BEGIN TASK MATERIAL

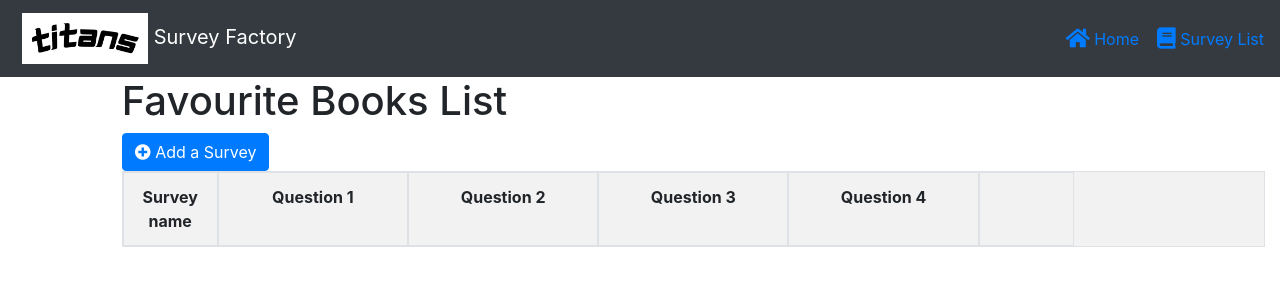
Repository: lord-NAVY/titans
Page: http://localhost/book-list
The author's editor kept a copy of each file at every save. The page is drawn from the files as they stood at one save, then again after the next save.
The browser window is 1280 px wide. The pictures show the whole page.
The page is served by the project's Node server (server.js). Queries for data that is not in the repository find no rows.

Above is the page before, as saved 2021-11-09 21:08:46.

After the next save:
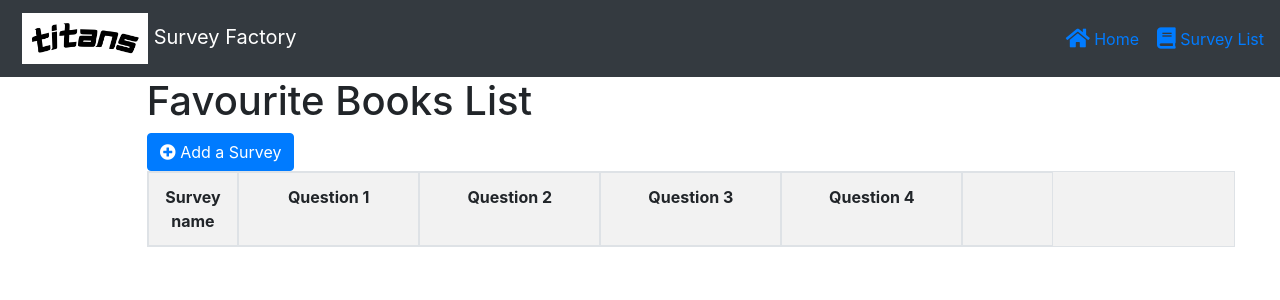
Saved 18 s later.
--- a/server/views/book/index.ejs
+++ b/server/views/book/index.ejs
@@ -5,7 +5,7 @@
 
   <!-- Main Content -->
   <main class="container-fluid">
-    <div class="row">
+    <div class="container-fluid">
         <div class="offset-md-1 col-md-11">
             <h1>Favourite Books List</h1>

END TASK MATERIAL

● **WHAT IS BEING ASKED**
Where pictures sit among the data above, omit them, and output the rest exactly.

● **EXERCISE OUTPUT**
Repository: lord-NAVY/titans
Page: http://localhost/book-list
The author's editor kept a copy of each file at every save. The page is drawn from the files as they stood at one save, then again after the next save.
The browser window is 1280 px wide. The pictures show the whole page.
The page is served by the project's Node server (server.js). Queries for data that is not in the repository find no rows.

Above is the page before, as saved 2021-11-09 21:08:46.

After the next save:
Saved 18 s later.
--- a/server/views/book/index.ejs
+++ b/server/views/book/index.ejs
@@ -5,7 +5,7 @@
 
   <!-- Main Content -->
   <main class="container-fluid">
-    <div class="row">
+    <div class="container-fluid">
         <div class="offset-md-1 col-md-11">
             <h1>Favourite Books List</h1>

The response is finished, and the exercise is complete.